In 2016, a heavily armed North Carolina man barged into a Washington, DC-area pizza joint, intending to investigate a baseless conspiracy theory that it was secretly torturing children in a basement it didn’t actually have. Shots were fired and panic ensued, but no one was physically harmed. Improbably, those real-life events are now the subject of a feature film.
That incident came courtesy of Pizzagate, a far-right internet conspiracy theory that asserted a pizzeria secretly hosted a cabal of Satanic, possibly cannibalistic Democratic politicians and celebrities running a child sex trafficking ring. The restaurant in question has never really shook free of the attention of depraved Pizzagate believers, and the topic remains sensitive to this day. That open wound, however, has since festered into the rabidly pro-Donald Trump QAnon movement—which in itself is a kind of national horror story.
Enter Duncan, an indie horror-comedy film that takes its inspiration from the Pizzagate incident and, more broadly, burgeoning conspiracism across the U.S. in recent years. Duncan is the debut feature of Austin, Texas-based director John Valley, who previously directed dozens of music videos. He shot the movie on a shoestring budget, and the results allegedly spooked film festival organizers with its controversial subject.
It’s also sparked backlash from conspiracy theorists, some of whom spammed the trailer’s YouTube comments with messages declaring the movie to be part of a campaign to cover up Pizzagate-style atrocities.

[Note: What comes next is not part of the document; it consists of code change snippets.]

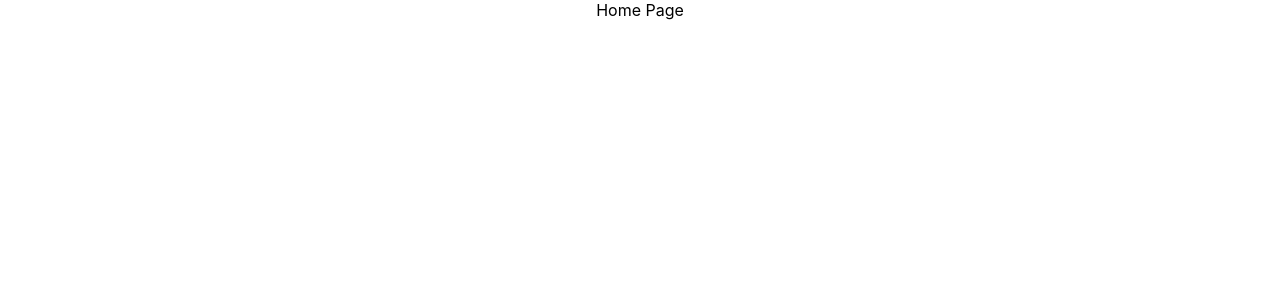
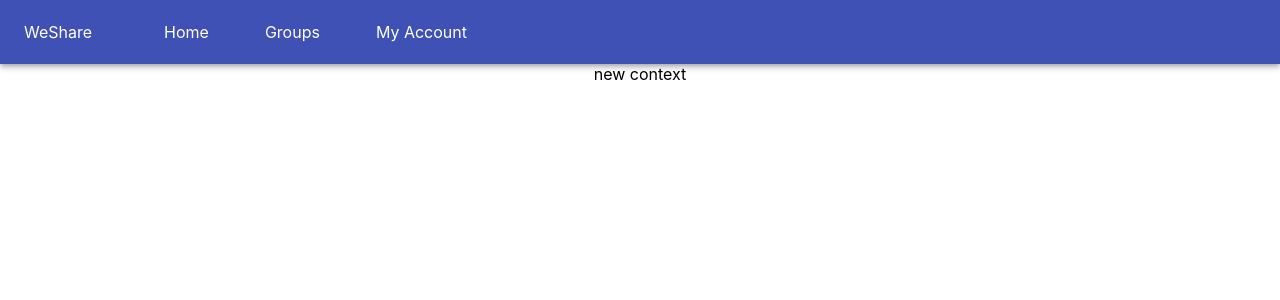
Before and after one commit to tsaihuangsd/weshare-frontend, a React (Create React App) app: page / in a window 1280 px wide. Shown: the top 300 px of the page. Built offline with nearby package versions, Linux system fonts and the light colour scheme.

Commit message:
Setup basic navigation bar and introduce Material UI styling

```diff
--- a/package.json
+++ b/package.json
@@ -4,6 +4,8 @@
   "private": true,
   "dependencies": {
     "@auth0/auth0-react": "^1.8.0",
+    "@material-ui/core": "^4.12.3",
+    "@material-ui/icons": "^4.11.2",
     "@testing-library/jest-dom": "^5.15.0",
     "@testing-library/react": "^11.2.7",
     "@testing-library/user-event": "^12.8.3",
--- a/public/index.html
+++ b/public/index.html
@@ -24,6 +24,10 @@
       work correctly both with client-side routing and a non-root public URL.
       Learn how to configure a non-root public URL by running `npm run build`.
     -->
+    <link rel="stylesheet" href="https://fonts.googleapis.com/css?family=Roboto:300,400,500" />
+    <!--
+      Add Google Roboto font for Material UI
+    -->
     <title>React App</title>
   </head>
   <body>
--- a/src/App.js
+++ b/src/App.js
@@ -1,10 +1,13 @@
 import './App.css';
 import { Route, Switch } from "react-router-dom"
 import {Home} from './components'
+import NavBar from './components/NavBar'
+
 
 const App = ()=> {
   return (
     <div className="App">
+      <NavBar />
       <Switch>
         <Route exact path="/" component={Home} />
       </Switch>
--- a/src/components/Home.js
+++ b/src/components/Home.js
@@ -1,9 +1,11 @@
 import React from 'react'
+import { useGlobalContext } from '../store/Context';
 
 const Home =(props) =>{
+  const globalContext = useGlobalContext()
   return (
     <>
-      Home Page
+      {globalContext}
     </>
   )
 }
--- /dev/null
+++ b/src/components/NavBar.js
@@ -0,0 +1,46 @@
+import React, {useState} from 'react'
+import {useHistory} from 'react-router-dom'
+import './styles/NavBar.css'
+import AppBar from '@material-ui/core/AppBar'
+import Toolbar from '@material-ui/core/Toolbar'
+import TypoGraphy from '@material-ui/core/Typography'
+import List from '@material-ui/core/List';
+import ListItem from '@material-ui/core/ListItem';
+import ListItemText from '@material-ui/core/ListItemText';
+
+const NavBar = (props) => {
+  const pathname = window.location.href
+  const frontendURL = process.env.REACT_APP_FRONTEND_URL
+
+  return (<>
+    <AppBar color="primary" position="static">
+      <Toolbar>
+        <TypoGraphy variant="title" color="inherit" >
+          WeShare
+        </TypoGraphy>
+
+        <List component="nav">
+          <ListItem component="div">
+            <ListItemText inset>
+              <TypoGraphy color="inherit" variant="title">
+                Home
+              </TypoGraphy>
+            </ListItemText>
+            <ListItemText inset>
+              <TypoGraphy color="inherit" variant="title">
+                Groups
+              </TypoGraphy>
+            </ListItemText>
+            <ListItemText inset>
+              <TypoGraphy color="inherit" variant="title">
+                My Account
+              </TypoGraphy>
+            </ListItemText>
+          </ListItem >
+        </List>
+      </Toolbar>
+    </AppBar>
+
+  </>)
+}
+export default NavBar
--- a/src/index.js
+++ b/src/index.js
@@ -8,13 +8,13 @@ import {BrowserRouter as Router} from 'react-router-dom'
 import {GlobalContexts} from "./store/Context"
 
 ReactDOM.render(
-  // <React.StrictMode>
+  <React.StrictMode>
     <Router>
       <GlobalContexts>
         <App />
       </GlobalContexts>
-    </Router>,
-  // </React.StrictMode>,
+    </Router>
+  </React.StrictMode>,
   document.getElementById('root')
 );
 
--- a/src/store/Context.js
+++ b/src/store/Context.js
@@ -1,10 +1,13 @@
-import React, {createContext} from "react"
+import React, {createContext, useContext} from "react"
 
 const GlobalContext = createContext(undefined)
+export const useGlobalContext = () =>{
+  return useContext(GlobalContext)
+}
 
 export const GlobalContexts = ({children}) =>{
   return (
-    <GlobalContext.Provider value={""}>
+    <GlobalContext.Provider value={"new context"}>
       {children}
     </GlobalContext.Provider>
   )
```
Also changed, not shown: src/components/styles/NavBar.css (added), 2 other files (tests, documents, lock files or other folders).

Others seemed to believe Valley was a fellow traveler. (Valley has since released a statement clarifying that he is not.)
As it turns out, Duncan isn’t really about secret pizza torture chambers at all, instead using a fictional version of Pizzagate as a launching point to explore the toxic mindset of conspiracy theorists. Local TV host and Alex Jones/InfoWars stand-in Terri Lee leads her viewers to believe that a secret cabal of pedophilic lizard people are torturing kids in the basement of Austin’s Tootz Pizza. (That’s about as specific as the claims get.) Wannabe reporter Karen Black, freshly fired from Terri Lee’s station for dropping a hot mic during filming, seeks to get back into her ex-boss’s good graces by traveling to Tootz and gathering video evidence.

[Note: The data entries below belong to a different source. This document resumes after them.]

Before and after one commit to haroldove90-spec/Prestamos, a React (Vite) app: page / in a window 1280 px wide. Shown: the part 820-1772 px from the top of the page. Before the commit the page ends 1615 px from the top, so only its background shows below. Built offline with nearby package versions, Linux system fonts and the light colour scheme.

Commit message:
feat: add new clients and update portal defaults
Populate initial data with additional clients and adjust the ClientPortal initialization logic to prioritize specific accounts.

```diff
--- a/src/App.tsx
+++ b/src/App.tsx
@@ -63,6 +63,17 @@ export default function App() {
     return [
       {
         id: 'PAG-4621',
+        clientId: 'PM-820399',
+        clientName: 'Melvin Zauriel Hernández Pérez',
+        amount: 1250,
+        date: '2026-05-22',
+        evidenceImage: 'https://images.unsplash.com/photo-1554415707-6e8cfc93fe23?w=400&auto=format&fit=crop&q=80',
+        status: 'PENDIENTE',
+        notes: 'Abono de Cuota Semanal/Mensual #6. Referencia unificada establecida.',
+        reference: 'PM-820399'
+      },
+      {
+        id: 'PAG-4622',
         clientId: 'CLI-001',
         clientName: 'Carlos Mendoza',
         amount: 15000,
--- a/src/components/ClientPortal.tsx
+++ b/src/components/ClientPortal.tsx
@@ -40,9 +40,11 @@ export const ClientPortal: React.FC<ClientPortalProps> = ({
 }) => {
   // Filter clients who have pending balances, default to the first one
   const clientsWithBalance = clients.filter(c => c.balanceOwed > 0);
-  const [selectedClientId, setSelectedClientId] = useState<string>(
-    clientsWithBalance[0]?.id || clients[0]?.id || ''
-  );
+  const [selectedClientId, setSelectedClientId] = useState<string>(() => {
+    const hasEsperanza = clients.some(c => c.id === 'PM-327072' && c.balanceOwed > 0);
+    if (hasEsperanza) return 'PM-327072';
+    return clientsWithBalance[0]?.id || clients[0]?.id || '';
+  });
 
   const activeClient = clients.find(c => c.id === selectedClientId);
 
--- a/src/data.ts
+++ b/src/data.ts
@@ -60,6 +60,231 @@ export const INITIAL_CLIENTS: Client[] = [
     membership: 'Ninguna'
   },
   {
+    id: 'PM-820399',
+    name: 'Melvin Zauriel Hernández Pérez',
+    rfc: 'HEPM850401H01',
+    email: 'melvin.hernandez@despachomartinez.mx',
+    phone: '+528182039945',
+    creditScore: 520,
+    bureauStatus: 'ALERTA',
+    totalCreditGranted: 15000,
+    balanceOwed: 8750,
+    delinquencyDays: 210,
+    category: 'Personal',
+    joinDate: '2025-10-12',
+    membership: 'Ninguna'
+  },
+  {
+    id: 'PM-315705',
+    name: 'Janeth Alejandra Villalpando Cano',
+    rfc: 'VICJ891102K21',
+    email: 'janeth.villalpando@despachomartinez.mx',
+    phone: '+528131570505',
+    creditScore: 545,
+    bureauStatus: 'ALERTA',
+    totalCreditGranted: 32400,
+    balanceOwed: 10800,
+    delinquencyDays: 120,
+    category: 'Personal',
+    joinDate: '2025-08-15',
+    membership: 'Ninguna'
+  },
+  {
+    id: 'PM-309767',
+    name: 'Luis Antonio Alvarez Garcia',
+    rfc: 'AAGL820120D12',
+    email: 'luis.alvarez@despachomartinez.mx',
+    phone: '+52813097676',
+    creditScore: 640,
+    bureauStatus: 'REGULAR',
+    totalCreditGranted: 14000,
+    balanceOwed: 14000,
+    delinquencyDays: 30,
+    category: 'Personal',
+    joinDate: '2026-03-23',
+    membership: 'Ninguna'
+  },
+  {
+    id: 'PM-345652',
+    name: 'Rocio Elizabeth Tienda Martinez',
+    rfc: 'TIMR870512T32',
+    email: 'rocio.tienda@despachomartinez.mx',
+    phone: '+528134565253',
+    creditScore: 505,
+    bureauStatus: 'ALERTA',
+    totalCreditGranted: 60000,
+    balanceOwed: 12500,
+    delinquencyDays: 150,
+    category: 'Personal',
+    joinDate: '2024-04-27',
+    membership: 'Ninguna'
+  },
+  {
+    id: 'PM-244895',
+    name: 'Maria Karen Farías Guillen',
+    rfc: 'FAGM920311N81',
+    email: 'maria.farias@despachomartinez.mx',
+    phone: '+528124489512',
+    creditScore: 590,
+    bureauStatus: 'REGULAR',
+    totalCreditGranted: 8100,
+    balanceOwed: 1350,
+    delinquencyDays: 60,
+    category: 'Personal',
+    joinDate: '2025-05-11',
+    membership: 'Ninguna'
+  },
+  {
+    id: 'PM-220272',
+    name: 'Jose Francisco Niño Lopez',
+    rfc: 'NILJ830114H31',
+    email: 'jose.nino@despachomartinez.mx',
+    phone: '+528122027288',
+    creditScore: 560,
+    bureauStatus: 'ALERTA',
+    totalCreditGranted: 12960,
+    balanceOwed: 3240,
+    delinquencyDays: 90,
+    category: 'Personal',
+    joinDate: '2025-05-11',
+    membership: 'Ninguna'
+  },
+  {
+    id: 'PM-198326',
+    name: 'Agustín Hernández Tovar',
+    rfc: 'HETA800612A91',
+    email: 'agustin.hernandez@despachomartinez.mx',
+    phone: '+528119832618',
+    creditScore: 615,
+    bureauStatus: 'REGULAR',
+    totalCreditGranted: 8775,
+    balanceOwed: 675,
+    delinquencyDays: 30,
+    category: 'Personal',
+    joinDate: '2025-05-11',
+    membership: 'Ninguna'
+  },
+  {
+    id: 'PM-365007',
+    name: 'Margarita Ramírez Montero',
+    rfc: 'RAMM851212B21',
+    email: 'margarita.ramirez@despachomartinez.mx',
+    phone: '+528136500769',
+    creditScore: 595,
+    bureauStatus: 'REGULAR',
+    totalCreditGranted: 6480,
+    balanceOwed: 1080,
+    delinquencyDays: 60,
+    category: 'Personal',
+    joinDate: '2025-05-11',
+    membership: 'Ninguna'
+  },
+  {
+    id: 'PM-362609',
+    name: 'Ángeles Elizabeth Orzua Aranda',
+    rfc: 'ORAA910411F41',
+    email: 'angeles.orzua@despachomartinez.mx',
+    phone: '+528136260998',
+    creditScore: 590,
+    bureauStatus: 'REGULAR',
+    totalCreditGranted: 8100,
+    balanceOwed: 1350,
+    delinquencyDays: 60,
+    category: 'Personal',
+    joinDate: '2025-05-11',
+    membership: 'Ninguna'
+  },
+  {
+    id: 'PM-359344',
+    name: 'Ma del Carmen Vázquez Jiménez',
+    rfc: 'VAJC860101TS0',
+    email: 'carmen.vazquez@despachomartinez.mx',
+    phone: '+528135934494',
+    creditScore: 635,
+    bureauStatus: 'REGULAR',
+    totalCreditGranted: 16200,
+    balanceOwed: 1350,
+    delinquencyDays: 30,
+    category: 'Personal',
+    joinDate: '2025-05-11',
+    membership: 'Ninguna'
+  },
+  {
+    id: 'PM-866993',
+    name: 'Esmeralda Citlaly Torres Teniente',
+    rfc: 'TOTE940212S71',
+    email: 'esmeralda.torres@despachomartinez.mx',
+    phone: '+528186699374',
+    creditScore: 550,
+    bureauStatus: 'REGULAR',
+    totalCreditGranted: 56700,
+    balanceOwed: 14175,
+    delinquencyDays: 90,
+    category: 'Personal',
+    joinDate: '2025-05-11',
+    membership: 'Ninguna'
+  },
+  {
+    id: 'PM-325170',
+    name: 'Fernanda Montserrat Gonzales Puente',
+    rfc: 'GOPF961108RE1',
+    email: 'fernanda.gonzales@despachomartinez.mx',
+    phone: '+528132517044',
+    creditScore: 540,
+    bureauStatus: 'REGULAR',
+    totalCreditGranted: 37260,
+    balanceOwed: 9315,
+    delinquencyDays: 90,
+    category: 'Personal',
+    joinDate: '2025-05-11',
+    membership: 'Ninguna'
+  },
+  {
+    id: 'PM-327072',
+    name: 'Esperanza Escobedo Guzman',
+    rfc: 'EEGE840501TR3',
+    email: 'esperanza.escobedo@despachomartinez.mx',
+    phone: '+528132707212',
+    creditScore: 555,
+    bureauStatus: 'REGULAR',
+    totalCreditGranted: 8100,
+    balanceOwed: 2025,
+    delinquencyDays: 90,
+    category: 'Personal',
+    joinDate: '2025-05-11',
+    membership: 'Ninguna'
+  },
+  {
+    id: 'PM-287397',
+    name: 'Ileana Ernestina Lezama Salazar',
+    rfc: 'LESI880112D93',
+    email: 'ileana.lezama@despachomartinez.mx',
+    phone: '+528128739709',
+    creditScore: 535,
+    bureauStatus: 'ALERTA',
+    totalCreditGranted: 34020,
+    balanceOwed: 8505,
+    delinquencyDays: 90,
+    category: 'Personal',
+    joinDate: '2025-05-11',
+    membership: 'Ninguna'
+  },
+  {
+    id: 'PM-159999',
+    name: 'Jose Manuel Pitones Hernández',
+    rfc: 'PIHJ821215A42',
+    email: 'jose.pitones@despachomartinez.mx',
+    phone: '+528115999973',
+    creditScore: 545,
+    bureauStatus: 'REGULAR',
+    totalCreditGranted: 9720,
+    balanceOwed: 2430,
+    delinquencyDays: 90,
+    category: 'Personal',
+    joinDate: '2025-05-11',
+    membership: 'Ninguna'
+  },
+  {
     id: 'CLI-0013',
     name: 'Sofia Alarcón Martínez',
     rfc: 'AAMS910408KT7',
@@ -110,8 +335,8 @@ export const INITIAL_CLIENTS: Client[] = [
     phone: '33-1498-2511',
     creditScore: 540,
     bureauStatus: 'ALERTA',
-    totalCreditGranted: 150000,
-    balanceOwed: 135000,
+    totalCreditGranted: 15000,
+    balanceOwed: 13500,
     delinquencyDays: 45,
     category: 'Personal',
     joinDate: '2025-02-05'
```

To do so, Black enlists Duncan Plump, the only competent member of a local paramilitary group. He reluctantly agrees to handle the “tactical side” of the operation, infuriating another militia leader who believes Duncan is jockeying for control. And so off they go on a road trip from hell in Duncan’s windowless van.
Things go south quickly, in part because the plan has no chance of success—much like the pizza parlor it’s based on, there isn’t even a basement at Tootz—but also because conspiracy theories and heavily armed militants are an inherently volatile mix. When two people with already limited capacity for clearheadedness are thrust into extreme circumstances, their every poor decision drags them further into a bloody mess of their own making.
Despite the “grindhouse Pizzagate satire” tagline, Duncan is, first and foremost, a character study. That journey into the depths of the title character’s mind is both pitiful and harrowing. Duncan is deeply confused, juggling multiple beliefs that, while maybe coherent to the character, are clearly incompatible to the viewer. He’s an obsessive far-right fanatic who brandishes weapons in front of protesters and proclaims a sincere belief in lizard people; he also seems genuinely disturbed at the prospect of hurting anyone and decries Terri Lee as a peddler of disinformation with “worms in her brains.”
This is exactly the type of person conspiracy movements like Pizzagate or QAnon attract: disoriented, malleable people searching for acceptance and a purpose. By immersing themselves into an alternate fantasy world with clear archetypes of good and evil, they can roleplay as the protagonist of reality—one of the chosen who can see past the grand illusion. If it wasn’t lizard people torturing children in the basement of a pizza parlor, the focus of Duncan and Black’s fantasies would shift to something else: 9/11 trutherism, mass shooting denialism, New World Order fearmongering, 5G quackery, organized hate. Duncan’s latter half shatters the title character’s illusions of control, leaving him to pick up the gory pieces.
Duncan doesn’t ask the audience to sympathize with conspiracists or their enablers, just to understand how they got there. And it is undeniably well-executed. Valley’s film is gorgeously shot and its John Carpenter-inspired soundtrack is a standout. In spite of the grim subject matter, Duncan is funny—boasting one of the more memorable dick jokes in recent memory—and Valley manages to cram it all into the brisk hour and a half playtime typical of a genre which usually has much less to say about the state of society.
Some minor stumbles aside, Valley has pulled off a mean feat for any director, let alone one making their debut: translating a nearly incomprehensible internet movement into a tight, well-scripted film that, unlike the news, is actually fun to watch.
Duncan doesn’t have a release date yet, but Valley says he is exploring distribution options and is hoping to have it available for viewers in 2020.